Start of LISTED ENTRIES
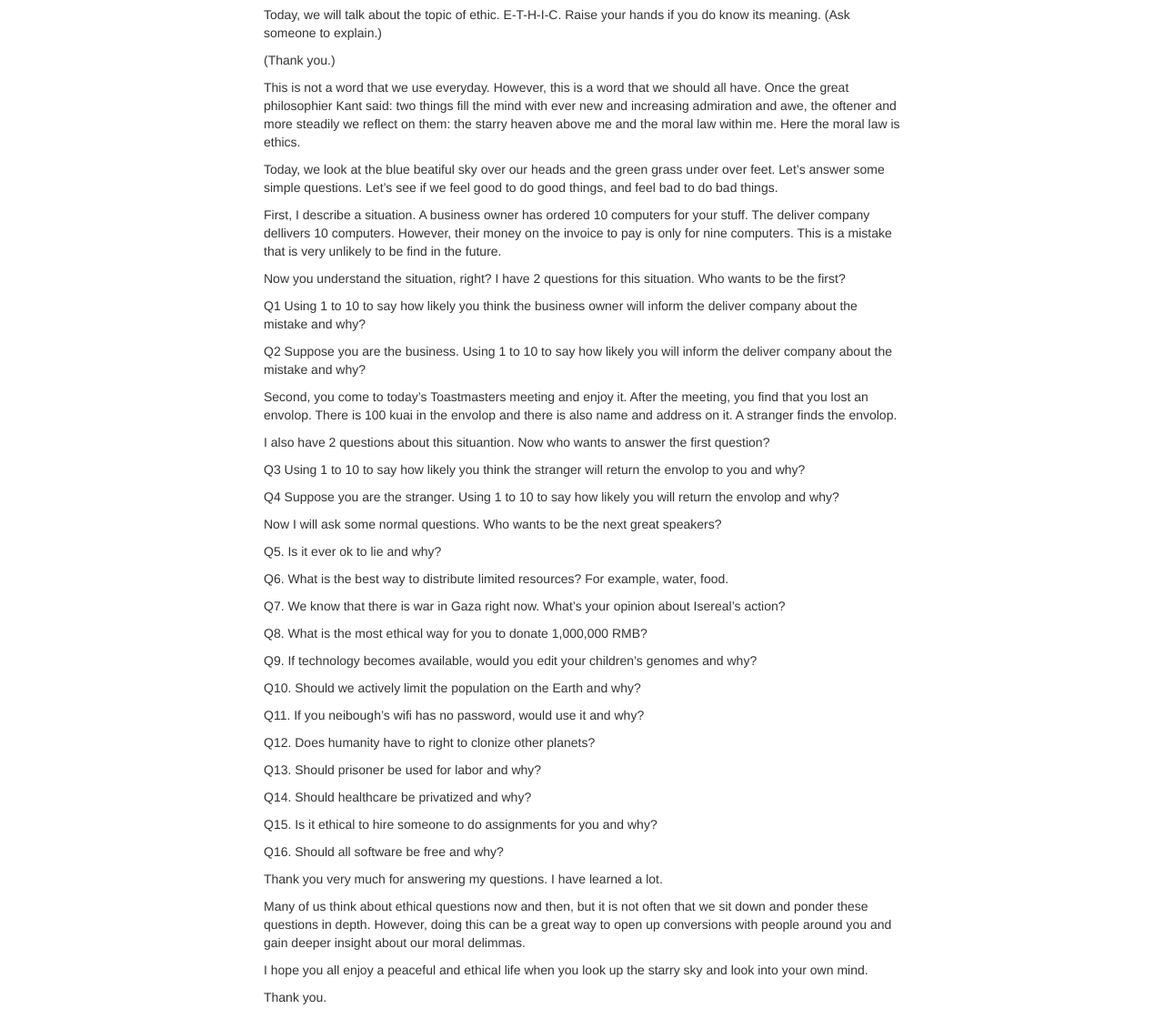
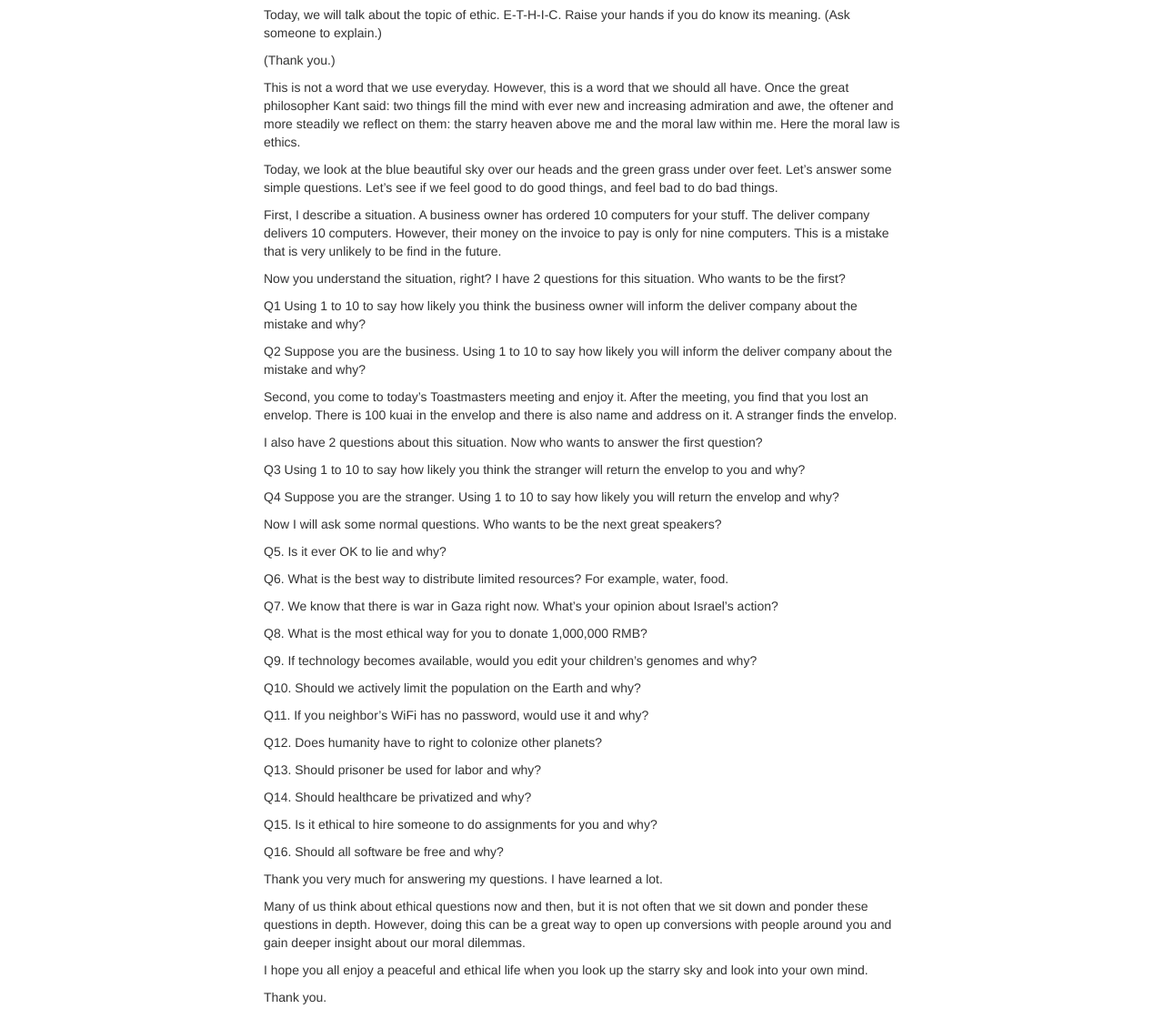
Before and after one commit to wxie2017/wxie2017.github.io, a Jekyll site: the page built from pages/speech/TTM_ethic.md, in a window 1280 px wide. Shown: the part 346-1477 px from the top of the page at 91% size. Built offline with Jekyll 4.4.1, drawn with Linux system fonts in a browser that asks for light colours; our own code applies the rules of GitHub Pages for plain Markdown files.

Commit message:
correct typos

```diff
--- a/pages/speech/TTM_ethic.md
+++ b/pages/speech/TTM_ethic.md
@@ -28,16 +28,16 @@ know its meaning. (Ask someone to explain.)
 (Thank you.)
 
 This is not a word that we use everyday. However, this is a word that we should all
-have. Once the great philosophier Kant said: two things fill the mind with ever new
+have. Once the great philosopher Kant said: two things fill the mind with ever new
 and increasing admiration and awe, the oftener and more steadily we reflect on them:
 the starry heaven above me and the moral law within me. Here the moral law is ethics.
 
-Today, we look at the blue beatiful sky over our heads and the green grass under over
+Today, we look at the blue beautiful sky over our heads and the green grass under over
 feet. Let's answer some simple questions. Let's see if we feel good to do good things,
 and feel bad to do bad things.
 
 First, I describe a situation. A business owner has ordered 10 computers for your stuff.
-The deliver company dellivers 10 computers. However, their money on the invoice to pay
+The deliver company delivers 10 computers. However, their money on the invoice to pay
 is only for nine computers. This is a mistake that is very unlikely to be find in the
 future.
 
@@ -51,25 +51,25 @@ Q2 Suppose you are the business. Using 1 to 10 to say how likely you will inform
 the deliver company about the mistake and why?
 
 Second, you come to today's Toastmasters meeting and enjoy it. After the meeting,
-you find that you lost an envolop. There is 100 kuai in the envolop and there is
-also name and address on it. A stranger finds the envolop.
+you find that you lost an envelop. There is 100 kuai in the envelop and there is
+also name and address on it. A stranger finds the envelop.
 
-I also have 2 questions about this situantion. Now who wants to answer the first
+I also have 2 questions about this situation. Now who wants to answer the first
 question?
 
-Q3 Using 1 to 10 to say how likely you think the stranger will return the envolop
+Q3 Using 1 to 10 to say how likely you think the stranger will return the envelop
 to you and why?
 
 Q4 Suppose you are the stranger. Using 1 to 10 to say how likely you will return
-the envolop and why?
+the envelop and why?
 
 Now I will ask some normal questions. Who wants to be the next great speakers?
 
-Q5. Is it ever ok to lie and why?
+Q5. Is it ever OK to lie and why?
 
 Q6. What is the best way to distribute limited resources? For example, water, food.
 
-Q7. We know that there is war in Gaza right now. What's your opinion about Isereal's
+Q7. We know that there is war in Gaza right now. What's your opinion about Israel's
 action?
 
 Q8. What is the most ethical way for you to donate 1,000,000 RMB?
@@ -78,9 +78,9 @@ Q9. If technology becomes available, would you edit your children's genomes and
 
 Q10. Should we actively limit the population on the Earth and why?
 
-Q11. If you neibough's wifi has no password, would use it and why?
+Q11. If you neighbor's WiFi has no password, would use it and why?
 
-Q12. Does humanity have to right to clonize other planets?
+Q12. Does humanity have to right to colonize other planets?
 
 Q13. Should prisoner be used for labor and why?
 
@@ -95,7 +95,7 @@ Thank you very much for answering my questions. I have learned a lot.
 Many of us think about ethical questions now and then, but it is not often that
 we sit down and ponder these questions in depth. However, doing this can be a
 great way to open up conversions with people around you and gain deeper insight
-about our moral delimmas.
+about our moral dilemmas.
 
 I hope you all enjoy a peaceful and ethical life when you look up the starry sky
 and look into your own mind.
```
End of LISTED ENTRIES
§ HOW TO COMPLETE THIS TASK:
Without the pictures, repeat all the records word for word.

§ OUTPUT FOR THIS EXERCISE:
Before and after one commit to wxie2017/wxie2017.github.io, a Jekyll site: the page built from pages/speech/TTM_ethic.md, in a window 1280 px wide. Shown: the part 346-1477 px from the top of the page at 91% size. Built offline with Jekyll 4.4.1, drawn with Linux system fonts in a browser that asks for light colours; our own code applies the rules of GitHub Pages for plain Markdown files.

Commit message:
correct typos

```diff
--- a/pages/speech/TTM_ethic.md
+++ b/pages/speech/TTM_ethic.md
@@ -28,16 +28,16 @@ know its meaning. (Ask someone to explain.)
 (Thank you.)
 
 This is not a word that we use everyday. However, this is a word that we should all
-have. Once the great philosophier Kant said: two things fill the mind with ever new
+have. Once the great philosopher Kant said: two things fill the mind with ever new
 and increasing admiration and awe, the oftener and more steadily we reflect on them:
 the starry heaven above me and the moral law within me. Here the moral law is ethics.
 
-Today, we look at the blue beatiful sky over our heads and the green grass under over
+Today, we look at the blue beautiful sky over our heads and the green grass under over
 feet. Let's answer some simple questions. Let's see if we feel good to do good things,
 and feel bad to do bad things.
 
 First, I describe a situation. A business owner has ordered 10 computers for your stuff.
-The deliver company dellivers 10 computers. However, their money on the invoice to pay
+The deliver company delivers 10 computers. However, their money on the invoice to pay
 is only for nine computers. This is a mistake that is very unlikely to be find in the
 future.
 
@@ -51,25 +51,25 @@ Q2 Suppose you are the business. Using 1 to 10 to say how likely you will inform
 the deliver company about the mistake and why?
 
 Second, you come to today's Toastmasters meeting and enjoy it. After the meeting,
-you find that you lost an envolop. There is 100 kuai in the envolop and there is
-also name and address on it. A stranger finds the envolop.
+you find that you lost an envelop. There is 100 kuai in the envelop and there is
+also name and address on it. A stranger finds the envelop.
 
-I also have 2 questions about this situantion. Now who wants to answer the first
+I also have 2 questions about this situation. Now who wants to answer the first
 question?
 
-Q3 Using 1 to 10 to say how likely you think the stranger will return the envolop
+Q3 Using 1 to 10 to say how likely you think the stranger will return the envelop
 to you and why?
 
 Q4 Suppose you are the stranger. Using 1 to 10 to say how likely you will return
-the envolop and why?
+the envelop and why?
 
 Now I will ask some normal questions. Who wants to be the next great speakers?
 
-Q5. Is it ever ok to lie and why?
+Q5. Is it ever OK to lie and why?
 
 Q6. What is the best way to distribute limited resources? For example, water, food.
 
-Q7. We know that there is war in Gaza right now. What's your opinion about Isereal's
+Q7. We know that there is war in Gaza right now. What's your opinion about Israel's
 action?
 
 Q8. What is the most ethical way for you to donate 1,000,000 RMB?
@@ -78,9 +78,9 @@ Q9. If technology becomes available, would you edit your children's genomes and
 
 Q10. Should we actively limit the population on the Earth and why?
 
-Q11. If you neibough's wifi has no password, would use it and why?
+Q11. If you neighbor's WiFi has no password, would use it and why?
 
-Q12. Does humanity have to right to clonize other planets?
+Q12. Does humanity have to right to colonize other planets?
 
 Q13. Should prisoner be used for labor and why?
 
@@ -95,7 +95,7 @@ Thank you very much for answering my questions. I have learned a lot.
 Many of us think about ethical questions now and then, but it is not often that
 we sit down and ponder these questions in depth. However, doing this can be a
 great way to open up conversions with people around you and gain deeper insight
-about our moral delimmas.
+about our moral dilemmas.
 
 I hope you all enjoy a peaceful and ethical life when you look up the starry sky
 and look into your own mind.
```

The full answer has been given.